Asthma is a chronic disorder of the airways that is complex and characterized by variable and recurring symptoms, airflow obstruction, bronchial hyper-responsiveness and an underlying inflammation. Approximately 24 million Americans suffer from asthma and nearly 3,400 people die every year.

“Nearly 79 percent of patients who were treated with Bronchial Thermoplasty reported a significant improvement in their asthma-related quality of life,” Hanna said. “Those treated experienced a 32 percent decrease in severe asthma attacks, an 84 percent reduction in asthma-related emergency room visits and 66 percent fewer days lost from work, school and daily activities.”

DHS Deputy Secretary Leesa M. Allen confirmed with Hanna that the scientific literature on Bronchial Thermoplasty led the MA program’s Technology Assessment Group, consisting of MA’s medical director and medical directors from enrolled managed care organizations, to endorse the procedure as appropriate for carefully selected patients with severe and persistent asthma.

Hanna said there are 15 Bronchial Thermoplasty clinics in Pennsylvania with BT-certified pulmonologists who undergo a rigorous training and qualification process.

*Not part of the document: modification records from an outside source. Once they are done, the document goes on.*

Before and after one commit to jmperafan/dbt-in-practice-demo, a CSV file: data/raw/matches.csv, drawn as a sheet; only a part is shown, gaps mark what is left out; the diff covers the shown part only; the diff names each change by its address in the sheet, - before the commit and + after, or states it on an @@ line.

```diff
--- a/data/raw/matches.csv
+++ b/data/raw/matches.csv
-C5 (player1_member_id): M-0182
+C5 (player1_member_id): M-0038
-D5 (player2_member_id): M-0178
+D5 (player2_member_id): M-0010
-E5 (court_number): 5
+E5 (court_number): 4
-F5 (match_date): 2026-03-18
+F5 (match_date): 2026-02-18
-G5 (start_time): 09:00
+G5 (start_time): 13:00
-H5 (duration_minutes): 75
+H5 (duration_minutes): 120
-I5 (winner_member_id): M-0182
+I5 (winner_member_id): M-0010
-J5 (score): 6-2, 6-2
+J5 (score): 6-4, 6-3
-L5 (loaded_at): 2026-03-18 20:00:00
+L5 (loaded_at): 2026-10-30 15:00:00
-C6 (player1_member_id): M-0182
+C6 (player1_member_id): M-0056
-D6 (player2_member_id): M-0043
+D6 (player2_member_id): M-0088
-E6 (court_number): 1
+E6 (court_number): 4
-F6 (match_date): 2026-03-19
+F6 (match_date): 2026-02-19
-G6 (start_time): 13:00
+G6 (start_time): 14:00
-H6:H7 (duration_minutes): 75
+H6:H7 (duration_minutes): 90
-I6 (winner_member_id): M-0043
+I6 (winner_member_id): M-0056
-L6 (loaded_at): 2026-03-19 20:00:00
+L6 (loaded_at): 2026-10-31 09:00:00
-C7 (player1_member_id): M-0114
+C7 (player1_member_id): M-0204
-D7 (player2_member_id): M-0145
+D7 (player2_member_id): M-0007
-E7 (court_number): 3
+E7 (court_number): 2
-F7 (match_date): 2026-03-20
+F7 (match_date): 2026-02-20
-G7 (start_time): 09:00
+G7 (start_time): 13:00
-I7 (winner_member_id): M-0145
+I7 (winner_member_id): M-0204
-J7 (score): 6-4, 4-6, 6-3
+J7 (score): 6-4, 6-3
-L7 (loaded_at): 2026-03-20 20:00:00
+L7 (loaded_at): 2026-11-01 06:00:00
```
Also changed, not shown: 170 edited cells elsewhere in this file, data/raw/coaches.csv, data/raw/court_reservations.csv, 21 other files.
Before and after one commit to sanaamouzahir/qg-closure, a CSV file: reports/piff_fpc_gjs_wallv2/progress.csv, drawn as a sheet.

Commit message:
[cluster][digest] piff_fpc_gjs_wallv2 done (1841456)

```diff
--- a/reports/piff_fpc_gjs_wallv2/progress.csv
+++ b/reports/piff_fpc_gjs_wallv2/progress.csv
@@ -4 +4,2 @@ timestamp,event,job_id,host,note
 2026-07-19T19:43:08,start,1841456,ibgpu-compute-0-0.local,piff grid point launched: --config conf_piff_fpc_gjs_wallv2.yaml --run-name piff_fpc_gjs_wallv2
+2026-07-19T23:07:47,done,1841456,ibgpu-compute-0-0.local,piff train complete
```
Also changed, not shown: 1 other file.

“Five of the top 50 most challenging places to live with asthma are located right here in Pennsylvania: Philadelphia, Allentown, Pittsburgh, Scranton and Harrisburg,” Hanna said. “It’s only fitting that we offer the most proven relief for it, especially to those whose condition is considered so severe that even the highest dose of standard medications may not alleviate their frequent and life-threatening attacks. This decision is a good thing.”